I see some fairly substantial up front costs for a place like this. You would have to buy desks and other office equipment for each working station. Would this work better based on a flat monthly fee for people using the space, or sort of a "pay as you use" monthly billing system that would charge based on the amount of hours you spent there?

Certainly having set office hours would be good, but if you wanted them to be outside the normal 8-5, multiple people with keys would have to be there during those times.
I hate to throw cold water on initiative but we've been having a weekly co-working event for the last two months, organized by Truman Leung. They've been productive events but attendance has been modest. It seems to me that if there truly were demand for a formal co-working space then attendance at the existing co-working events would be more robust. I realize that there may be some people interested in a formal space that wouldn't attend a co-working event at a coffee shop. At the same time, I think it would have to give one pause before taking this to the next level. If there were 20+ people showing up for the existing events, then that might be a good sign. But we're nowhere close to that. Furthermore, half the people (including me) who show up at the current co-working events actually have formal offices and they simply use the co-working events as a chance to escape the office. We are not in need of a second office.

Oh well, hate to be pessimistic since it's a fine idea. And I guess there's no sense in getting theoretical about what might or might not succeed - if you can find the names and a willingness to commit financially, that's great.
That's one perspective. But when I go into a Starbucks I see lots of folks w/ their laptops on. And I know that there are a lot of folks happily working out of a home office that would like to have some type of office in town to hold meetings.
What is the minimum equipment people would look for in a coworking environment, and what kind of layout would they expect? Would it be more of a cubicle environment or a watch room environment with sevral stations on a long table? Would folks be ok with sharing a desk, and just having several lockable drawers and/or lockers setup for storage of personal items?

I have a space now (Cafe Jupiter) that may be able to accomodate a scaled down coworking environment (i.e. sans conf. room, copy room, etc.), but am still picturing how to put it all together while not interfering with the Cafe's operation. What are the key components to making this work, aside from desk space, nice chairs, storage, monitors, MFD, keyboard and mouse?
Hey this is pretty cool! Maybe we should hold a bytemarks meeting at your place and talk about it. Where is Cafe Jupiter?
1601 Kapiolani Blvd, on the Diamond Head side of Ala Moana. The owner is a former Cisco man.
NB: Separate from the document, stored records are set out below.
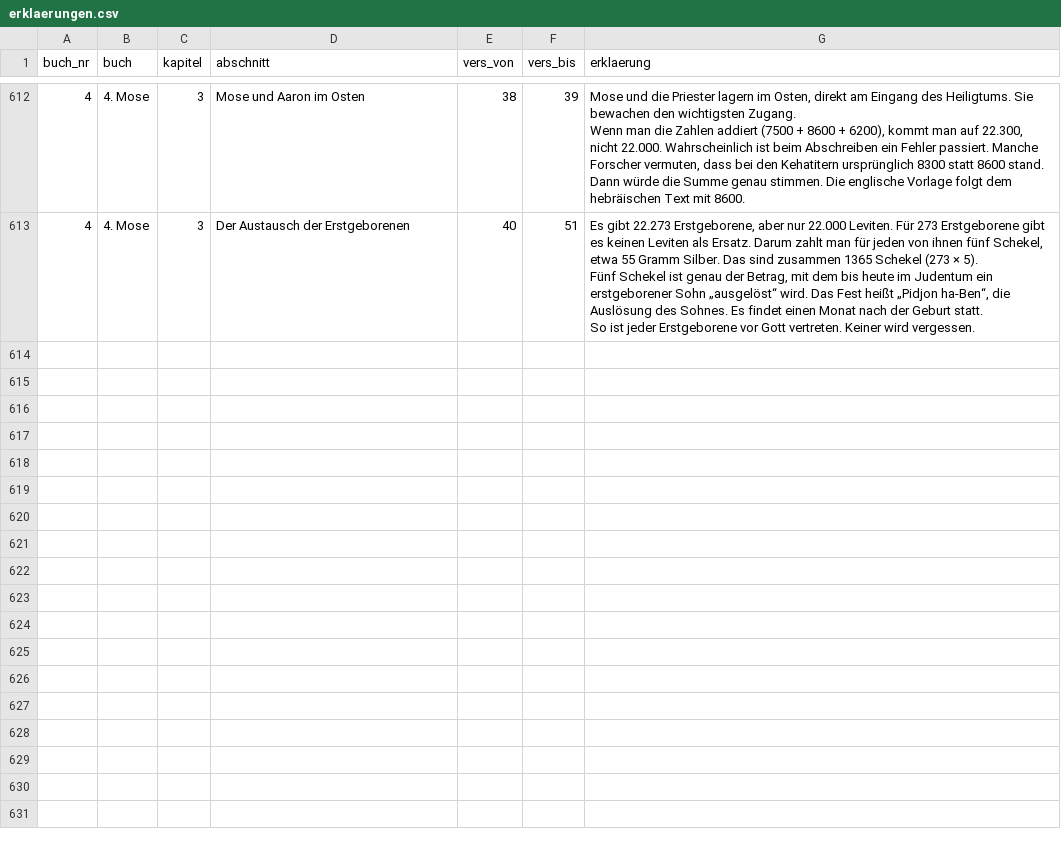
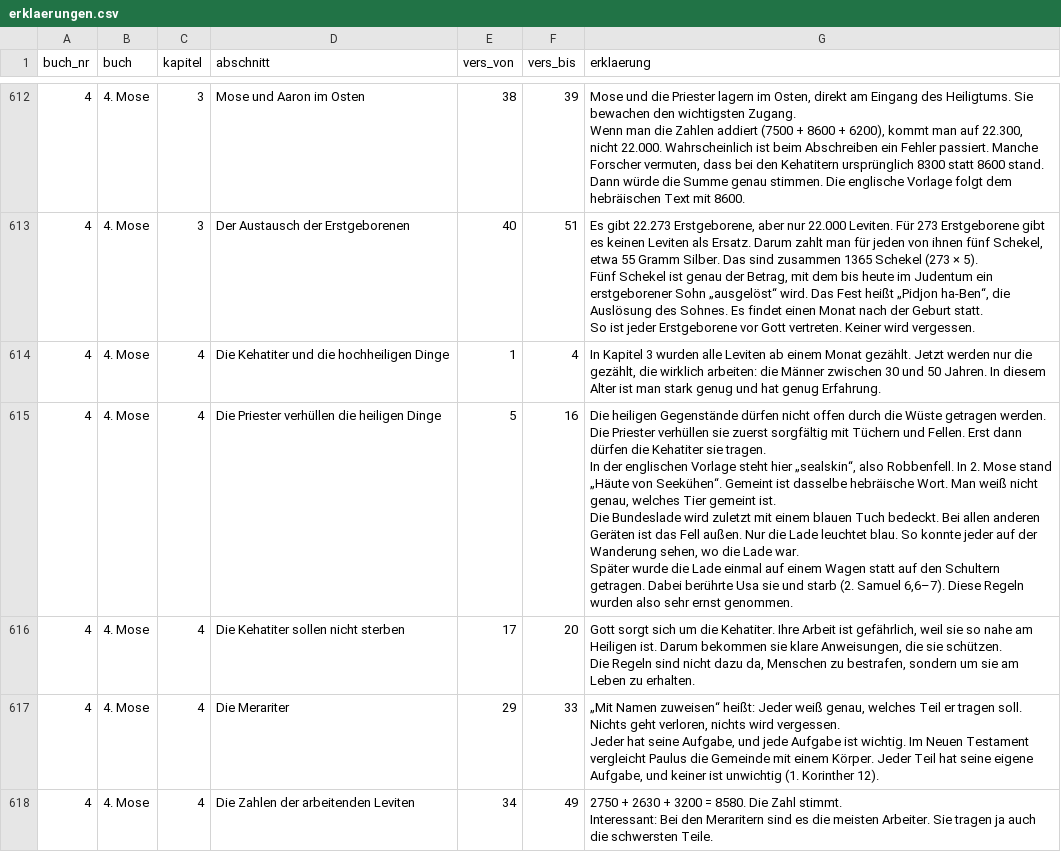
Before and after one commit to andidaboss-ai/Bibel, a CSV file: ausgabe/erklaerungen.csv, drawn as a sheet; only a part is shown, gaps mark what is left out; ↵ is a line break in a cell; the diff covers the shown part only; the diff names each change by its address in the sheet, - before the commit and + after, or states it on an @@ line.

```diff
--- a/ausgabe/erklaerungen.csv
+++ b/ausgabe/erklaerungen.csv
+row 614: 4 | 4. Mose | 4 | Die Kehatiter und die hochheiligen Dinge | 1 | 4 | In Kapitel 3 wurden alle Leviten ab einem Monat gezählt. Jetzt werden nur die gezählt, die wirklich arbeiten: die Männer zwischen 30 und 50 Jahren. In diesem Alter ist man stark genug und hat genug Erfahrung.
+row 615: 4 | 4. Mose | 4 | Die Priester verhüllen die heiligen Dinge | 5 | 16 | Die heiligen Gegenstände dürfen nicht offen durch die Wüste getragen werden. Die Priester verhüllen sie zuerst sorgfältig mit Tüchern und Fellen. Erst dann dürfen die Kehatiter sie tragen. ↵ In der englischen Vorlage steht hier „sealskin“, also Robbenfell. In 2. Mose stand „Häute von Seekühen“. Gemeint ist dasselbe hebräische Wort. Man weiß nicht genau, welches Tier gemeint ist. ↵ Die Bundeslade wird zuletzt mit einem blauen Tuch bedeckt. Bei allen anderen Geräten ist das Fell außen. Nur die Lade leuchtet blau. So konnte jeder auf der Wanderung sehen, wo die Lade war. ↵ Später wurde die Lade einmal auf einem Wagen statt auf den Schultern getragen. Dabei berührte Usa sie und starb (2. Samuel 6,6–7). Diese Regeln wurden also sehr ernst genommen.
+row 616: 4 | 4. Mose | 4 | Die Kehatiter sollen nicht sterben | 17 | 20 | Gott sorgt sich um die Kehatiter. Ihre Arbeit ist gefährlich, weil sie so nahe am Heiligen ist. Darum bekommen sie klare Anweisungen, die sie schützen. ↵ Die Regeln sind nicht dazu da, Menschen zu bestrafen, sondern um sie am Leben zu erhalten.
+row 617: 4 | 4. Mose | 4 | Die Merariter | 29 | 33 | „Mit Namen zuweisen“ heißt: Jeder weiß genau, welches Teil er tragen soll. Nichts geht verloren, nichts wird vergessen. ↵ Jeder hat seine Aufgabe, und jede Aufgabe ist wichtig. Im Neuen Testament vergleicht Paulus die Gemeinde mit einem Körper. Jeder Teil hat seine eigene Aufgabe, und keiner ist unwichtig (1. Korinther 12).
+row 618: 4 | 4. Mose | 4 | Die Zahlen der arbeitenden Leviten | 34 | 49 | 2750 + 2630 + 3200 = 8580. Die Zahl stimmt. ↵ Interessant: Bei den Meraritern sind es die meisten Arbeiter. Sie tragen ja auch die schwersten Teile.
```
Also changed, not shown: 5 added rows elsewhere in this file, 7 other files.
Peter Kay said:
Hey this is pretty cool! Maybe we should hold a bytemarks meeting at your place and talk about it. Where is Cafe Jupiter?
The next Bytemarks lunch is on Thursday, a block away at Don Quijote. For those who haven't been to Cafe Jupiter, could be a combo recon/talkstory excursion.

Going back to Gabe's comment, it's natural to be skeptical of any ambitious plans, and to point at successful coworking gatherings at existing and flexible venues as a better way. I'm not sure a permanent coworking space in the vein of those that operate elsewhere is sustainable, yet.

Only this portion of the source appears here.